Due to their high prey drive and strong nose, they should only be let off-leash in secure areas. After all, they are a hound dog! Although the other parent breed could affect some of these characteristics, you still want to be prepared for a Basset Hound Mix that takes after their Basset Hound parent.
Are mixed-breed dogs healthier? They can be, but that is not a guarantee. A mixed-breed dog can inherit the potential health concerns from one, both, or neither of their parent breeds. From the Basset Hound side, some potential health concerns for a Basset Hound Mix could include hip dysplasia, elbow dysplasia, and glaucoma.
Because of their long, droopy ears, Basset Hounds are also more prone to ear infections. If a Basset Hound Mix also has droopy ears, then they will also be more prone to developing ear infections.
Basset Hounds are also at a higher risk for bloat. Because bloat in dogs can become dangerous quickly, it’s important to know the symptoms so you know when to get help and also how to prevent it.
The other parent breed could add some other potential health concerns into the mix, so it’s important to talk to the breeder about them. Also, reputable breeders screen their stock to avoid passing on issues to puppies, so you should be asking about the genetic and health history of both of the parents anyway.
Although Basset Hounds can be a good fit for first-time dog owners, they can be stubborn. As such, puppy training classes are recommended. The other parent breed could be more easily trainable, but you will still want to be prepared for a potentially stubborn Basset Hound Mix. Regardless of owner experience or overall trainability of the dog, puppy training classes are still a good idea because they often offer opportunities to socialize a puppy.
A mixed-breed dog can inherit a coat similar to one of their parents or a coat that is truly a blend of both. If a Basset Hound Mix ends up with a Basset Hound coat, they will shed moderately year-round. Weekly brushing, regular cleaning of the face wrinkles, and the occasional bath are usually enough to keep their coat looking great. The other parent breed in the mix could result in more or less required grooming.

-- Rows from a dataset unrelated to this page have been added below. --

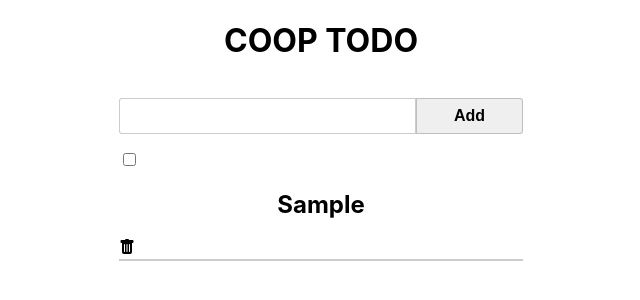
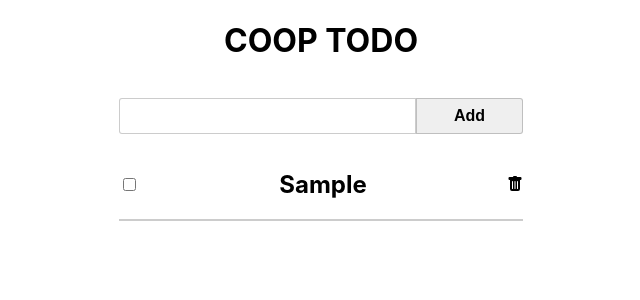
Before and after one commit to antonjaldegren/coop-todo, a React (Vite) app: page / in a window 1280 px wide. Both pictures are taken after typing "Sample" into the empty fields and a click on the button "Add". Shown: the top 300 px of the page, without its empty margins (319-959 px from the left). Built offline with nearby package versions, Linux system fonts and the light colour scheme.

Commit message:
Fine tuned styling and updated Todo component to reflect changes

```diff
--- a/src/App.css
+++ b/src/App.css
@@ -55,15 +55,24 @@ form button {
 	width: 100%;
 	max-width: 40ch;
 	border-bottom: 2px solid rgba(0, 0, 0, 0.2);
+	display: flex;
+	justify-content: space-between;
+	align-items: center;
+}
+
+.todo.completed {
+	opacity: 0.6;
+	background-color: rgb(245, 245, 245);
 }
 
 .todo .title {
 	text-align: center;
+	flex: 1;
 }
 
 .todo.completed .title {
 	text-decoration: line-through;
 	text-decoration-skip-ink: none;
-	text-decoration-thickness: 0.2em;
-	text-decoration-color: rgba(0, 0, 0, 0.75);
+	text-decoration-thickness: 0.1em;
+	text-decoration-color: black;
 }
--- a/src/components/Todo.jsx
+++ b/src/components/Todo.jsx
@@ -1,7 +1,7 @@
-import React from "react";
-import { BsFillTrashFill } from "react-icons/bs";
-import { useRecoilState } from "recoil";
-import { todosState } from "../recoil/todos/atom";
+import React from 'react';
+import { BsFillTrashFill } from 'react-icons/bs';
+import { useRecoilState } from 'recoil';
+import { todosState } from '../recoil/todos/atom';
 
 function Todo({ todo }) {
 	const [todos, setTodos] = useRecoilState(todosState);
@@ -19,7 +19,7 @@ function Todo({ todo }) {
 	}
 
 	return (
-		<div className="todo">
+		<div className={`todo ${todo.completed ? 'completed' : ''}`}>
 			<input type="checkbox" onChange={toggleCompleted} />
 			<h2 className="title">{todo.text}</h2>
 			<BsFillTrashFill onClick={handleRemove} />
```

Regardless of coat type, you will need to care for your Basset Hound Mix’s nails, ears, and teeth. Trimming nails on a monthly basis is usually enough to keep them from growing too long. But, some dog’s nails grow more quickly than others or don’t wear down as much naturally, so you may need to cut your dog’s nails more often.
Weekly ear checks with careful cleanings as needed can help prevent ear infections. Since a Basset Hound Mix is likely to have droopy ears, they will be more prone to ear infections because their ears are more likely to trap dirt and moisture. By doing regular checks and carefully cleaning your dog’s ears when it’s necessary, you can keep ear infections at bay. Plus, if anything is happening, you can catch it early and get to the vet.

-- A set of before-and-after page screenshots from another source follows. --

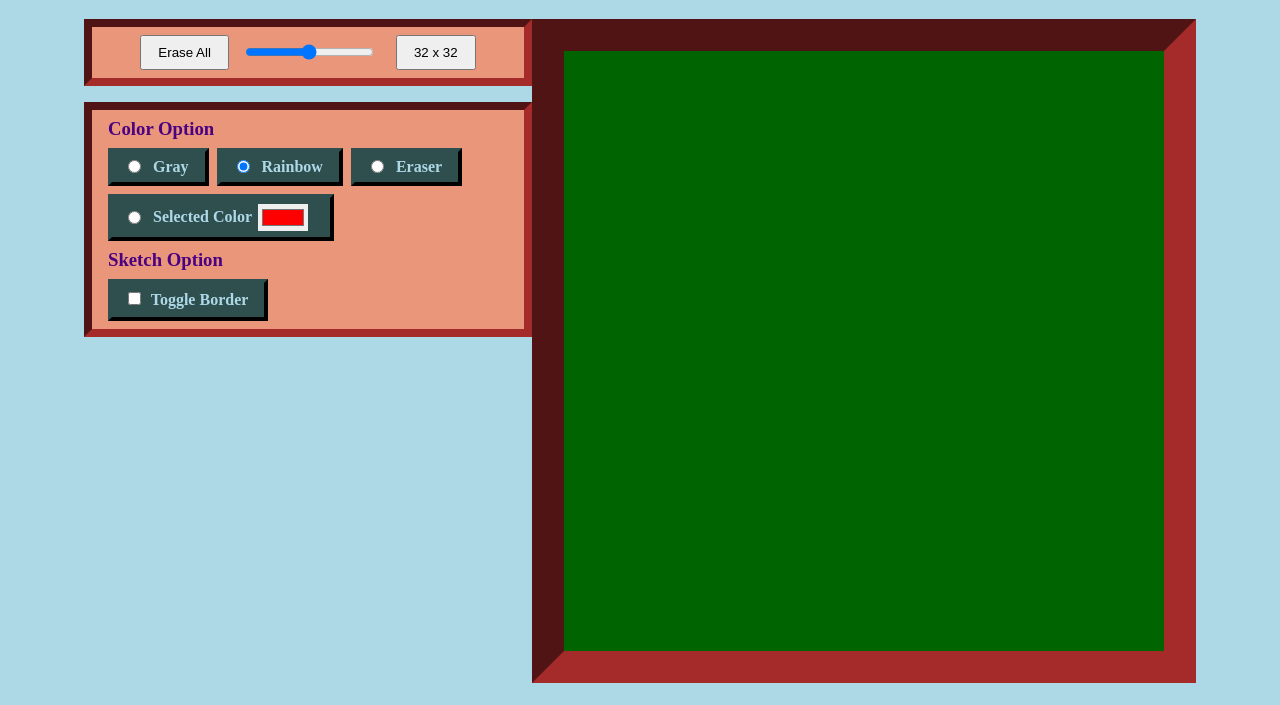
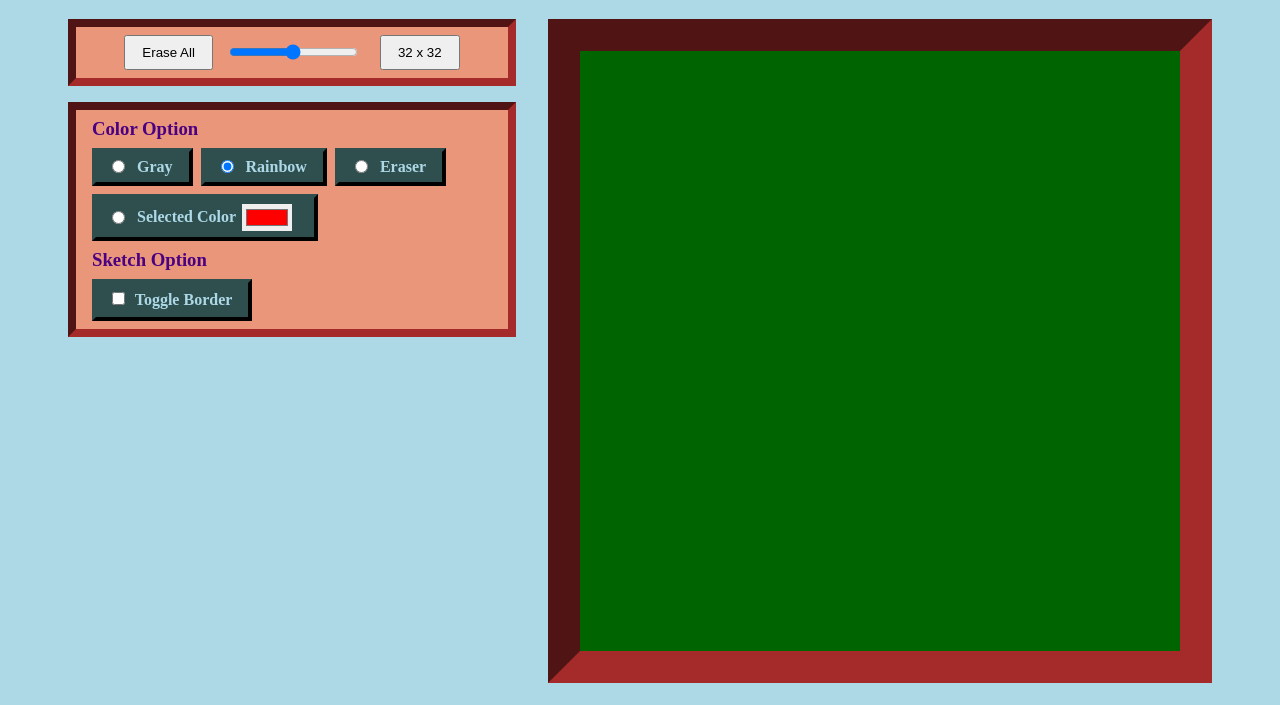
Before and after one commit to DannyTheKO/Odin-Project_Etch-a-Sketch, a website: page index.html in a window 1280 px wide. Shown: the part 95-800 px from the top of the page. Drawn offline with Linux system fonts and the light colour scheme.

Commit message:
fix style issue, sorry about that

```diff
--- a/style.css
+++ b/style.css
@@ -31,7 +31,7 @@ hr {
     display: flex;
     flex-direction: column;
     align-items: center;
-    justify-content: center;
+    justify-content: start;
 }
 
 .title {
@@ -47,10 +47,11 @@ hr {
 
 .wrapper-canvas {
     display: flex;
-    justify-content: center;
+    justify-content: start;
     align-items: start;
 
     user-select: none;
+    gap: 32px;
 
     .wrapper-btn {
         display: flex;
```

Practicing good dental care for dogs is also important. Unfortunately, many dog owners overlook this, which is why gum disease is one of the most common health issues in dogs. By using an enzyme toothpaste or brushing teeth every day, you can help prevent painful dental diseases later in life.

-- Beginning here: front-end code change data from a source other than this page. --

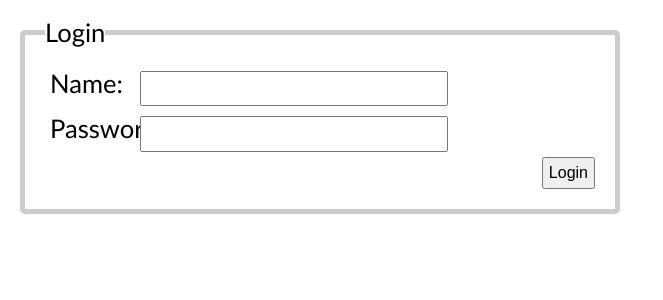
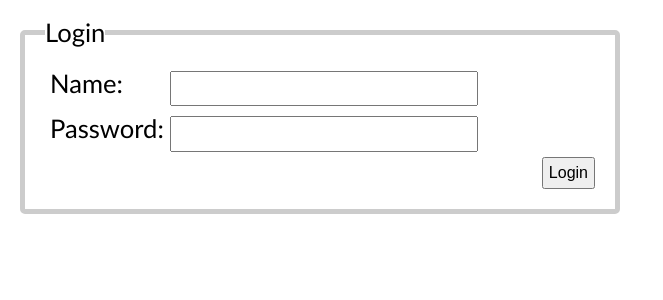
Before and after one commit to Pierluigi10/mern--showcase-app-frontend, a React (Create React App) app: page / in a window 1280 px wide. Shown: the top 300 px of the page, without its empty margins (0-663 px from the left). Built offline with nearby package versions, Linux system fonts and the light colour scheme.

Commit message:
correct style

```diff
--- a/src/App.scss
+++ b/src/App.scss
@@ -43,7 +43,7 @@ body {
 						&::after {
 							content: ":";
 						}
-						width: 90px;
+						width: 120px;
 						margin: 0 0 10px 0;
 					}
 					input {
@@ -51,10 +51,10 @@ body {
 						width: 300px;
 					}
 				}
-				.note {
-					font-size: 1rem;
-					margin: 0 0 20px 97px;
-				}
+				// .note {
+				// 	font-size: 1rem;
+				// 	margin: 0 0 20px 97px;
+				// }
 				.invalid input {
 					color: red;
 				}
```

The Basset Hound is a playful dog that does not require a lot of exercise to be happy and healthy. Daily walks plus some playtime are usually enough for a Basset, but they’re also usually up for more activity if you are.
The other parent breed in the cross could result in a higher-energy dog in a Basset Hound Mix. It’s important to talk to the breeder about them, so you know whether you need to prepare for a potentially high-energy dog.
A fully-grown Basset Hound tends to stand 13-15 inches tall and weigh 40-65 pounds. The other parent breed could affect this and potentially result in a smaller or larger dog.
Asking the breeder about the other parent breed and meeting the mother dog can give you a better idea of what size to expect in a Basset Hound Mix.
A Basset Hound typically lives 10-12 years. Although the other parent breed may affect this slightly, you should be able to expect something similar in a Basset Hound Mix.